▶ Provided data:
---*---

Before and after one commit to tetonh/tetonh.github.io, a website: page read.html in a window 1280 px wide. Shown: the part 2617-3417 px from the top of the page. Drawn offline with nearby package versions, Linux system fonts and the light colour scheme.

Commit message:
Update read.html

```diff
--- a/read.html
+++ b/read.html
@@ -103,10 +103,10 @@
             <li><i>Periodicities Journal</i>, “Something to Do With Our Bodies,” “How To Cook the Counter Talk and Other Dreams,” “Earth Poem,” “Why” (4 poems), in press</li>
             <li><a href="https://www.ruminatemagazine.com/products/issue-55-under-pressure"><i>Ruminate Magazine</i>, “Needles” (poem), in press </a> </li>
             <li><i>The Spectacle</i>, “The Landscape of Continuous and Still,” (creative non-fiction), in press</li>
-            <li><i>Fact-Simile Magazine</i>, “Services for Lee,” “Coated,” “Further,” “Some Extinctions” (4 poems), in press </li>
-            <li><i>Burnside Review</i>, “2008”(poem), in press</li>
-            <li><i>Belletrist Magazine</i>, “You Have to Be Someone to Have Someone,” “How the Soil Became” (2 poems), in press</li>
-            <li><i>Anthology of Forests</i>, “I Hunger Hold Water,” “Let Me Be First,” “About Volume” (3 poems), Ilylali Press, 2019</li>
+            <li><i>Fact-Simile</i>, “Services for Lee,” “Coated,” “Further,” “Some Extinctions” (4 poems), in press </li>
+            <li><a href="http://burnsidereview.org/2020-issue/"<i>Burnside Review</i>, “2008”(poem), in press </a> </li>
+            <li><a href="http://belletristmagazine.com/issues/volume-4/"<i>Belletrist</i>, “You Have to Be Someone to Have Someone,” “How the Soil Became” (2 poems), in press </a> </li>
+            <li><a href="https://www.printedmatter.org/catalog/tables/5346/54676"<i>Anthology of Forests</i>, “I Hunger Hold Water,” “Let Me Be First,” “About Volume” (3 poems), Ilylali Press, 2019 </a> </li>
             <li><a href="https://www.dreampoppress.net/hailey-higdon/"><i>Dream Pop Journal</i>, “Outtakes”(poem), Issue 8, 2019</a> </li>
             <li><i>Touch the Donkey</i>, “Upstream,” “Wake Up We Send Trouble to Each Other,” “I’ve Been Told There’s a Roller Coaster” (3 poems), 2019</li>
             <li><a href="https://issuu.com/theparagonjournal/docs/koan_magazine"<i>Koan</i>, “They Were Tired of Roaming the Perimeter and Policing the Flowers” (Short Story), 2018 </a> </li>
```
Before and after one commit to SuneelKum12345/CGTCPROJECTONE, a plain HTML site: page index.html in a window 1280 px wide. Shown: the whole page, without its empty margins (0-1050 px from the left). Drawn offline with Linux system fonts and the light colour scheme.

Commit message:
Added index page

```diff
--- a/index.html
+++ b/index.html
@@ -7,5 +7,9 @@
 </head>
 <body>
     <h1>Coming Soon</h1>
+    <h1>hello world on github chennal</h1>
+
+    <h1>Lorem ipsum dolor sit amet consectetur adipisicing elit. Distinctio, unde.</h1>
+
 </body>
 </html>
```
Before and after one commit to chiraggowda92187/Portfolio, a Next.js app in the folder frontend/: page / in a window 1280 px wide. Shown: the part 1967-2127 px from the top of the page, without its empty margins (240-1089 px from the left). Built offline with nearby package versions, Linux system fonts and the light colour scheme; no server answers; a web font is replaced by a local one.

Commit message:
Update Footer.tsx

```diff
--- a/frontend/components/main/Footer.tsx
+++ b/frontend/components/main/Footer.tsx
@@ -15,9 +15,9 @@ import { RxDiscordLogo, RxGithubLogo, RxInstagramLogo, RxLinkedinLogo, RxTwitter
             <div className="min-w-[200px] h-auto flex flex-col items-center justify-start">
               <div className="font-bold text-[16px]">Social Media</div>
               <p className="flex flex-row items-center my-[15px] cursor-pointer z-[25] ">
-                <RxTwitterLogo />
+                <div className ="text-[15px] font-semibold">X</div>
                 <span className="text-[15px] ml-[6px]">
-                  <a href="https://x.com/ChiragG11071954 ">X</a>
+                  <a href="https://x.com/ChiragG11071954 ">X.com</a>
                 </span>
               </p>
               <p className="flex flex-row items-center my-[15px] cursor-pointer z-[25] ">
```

---*---

All lines above with "read" in them should be returned.

Before and after one commit to tetonh/tetonh.github.io, a website: page read.html in a window 1280 px wide. Shown: the part 2617-3417 px from the top of the page. Drawn offline with nearby package versions, Linux system fonts and the light colour scheme.
Update read.html
--- a/read.html
+++ b/read.html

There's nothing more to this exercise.